    I have made “shifts” but there are some things that we do not need to be “freed” from if they lead us closer to Christ.


  6. Jason KENNEDY says:

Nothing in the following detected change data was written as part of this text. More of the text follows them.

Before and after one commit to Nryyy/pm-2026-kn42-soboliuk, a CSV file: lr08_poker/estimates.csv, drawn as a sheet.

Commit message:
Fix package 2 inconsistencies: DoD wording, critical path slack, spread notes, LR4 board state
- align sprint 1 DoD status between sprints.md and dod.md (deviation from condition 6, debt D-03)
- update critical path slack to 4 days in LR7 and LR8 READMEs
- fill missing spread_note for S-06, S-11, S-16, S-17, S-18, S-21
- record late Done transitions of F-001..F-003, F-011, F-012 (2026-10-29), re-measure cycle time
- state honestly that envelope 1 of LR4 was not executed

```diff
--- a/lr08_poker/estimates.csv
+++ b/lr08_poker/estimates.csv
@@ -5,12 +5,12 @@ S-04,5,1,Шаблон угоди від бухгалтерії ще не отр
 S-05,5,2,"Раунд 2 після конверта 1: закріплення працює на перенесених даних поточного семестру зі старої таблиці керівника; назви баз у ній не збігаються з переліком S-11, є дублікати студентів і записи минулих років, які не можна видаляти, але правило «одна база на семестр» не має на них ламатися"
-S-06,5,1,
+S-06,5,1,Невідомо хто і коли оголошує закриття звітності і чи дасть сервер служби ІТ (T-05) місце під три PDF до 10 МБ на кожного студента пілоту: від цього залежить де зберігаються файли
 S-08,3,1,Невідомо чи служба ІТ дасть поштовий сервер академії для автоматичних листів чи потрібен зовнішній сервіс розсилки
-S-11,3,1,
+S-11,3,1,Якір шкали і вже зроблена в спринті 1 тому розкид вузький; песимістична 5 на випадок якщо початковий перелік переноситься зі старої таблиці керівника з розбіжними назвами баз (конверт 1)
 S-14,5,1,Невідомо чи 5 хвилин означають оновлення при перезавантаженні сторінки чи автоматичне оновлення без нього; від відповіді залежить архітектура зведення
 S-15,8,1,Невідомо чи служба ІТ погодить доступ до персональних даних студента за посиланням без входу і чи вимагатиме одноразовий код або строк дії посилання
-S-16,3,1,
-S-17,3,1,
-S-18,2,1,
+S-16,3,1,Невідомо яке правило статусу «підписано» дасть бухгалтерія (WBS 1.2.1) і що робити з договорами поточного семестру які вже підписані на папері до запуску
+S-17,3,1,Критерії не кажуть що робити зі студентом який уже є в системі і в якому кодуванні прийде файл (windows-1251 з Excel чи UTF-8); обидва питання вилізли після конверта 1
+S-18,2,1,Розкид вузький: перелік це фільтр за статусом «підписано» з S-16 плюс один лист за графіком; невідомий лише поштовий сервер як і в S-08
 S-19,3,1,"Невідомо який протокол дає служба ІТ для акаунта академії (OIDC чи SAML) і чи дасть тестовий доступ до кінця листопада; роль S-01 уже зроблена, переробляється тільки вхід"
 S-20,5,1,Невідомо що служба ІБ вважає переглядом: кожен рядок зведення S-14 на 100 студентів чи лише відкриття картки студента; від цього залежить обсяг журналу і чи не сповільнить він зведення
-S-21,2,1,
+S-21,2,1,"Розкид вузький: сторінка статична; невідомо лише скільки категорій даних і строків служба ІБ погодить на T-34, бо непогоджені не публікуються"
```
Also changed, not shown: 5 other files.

    Well stated. We all have natural cultural tendancies. I do not get a pass on issues like lust since I was raised in “over-sexualized” America. The point is there are a closed handed set of values and open handed set. I know how decipher between the two, but how about you?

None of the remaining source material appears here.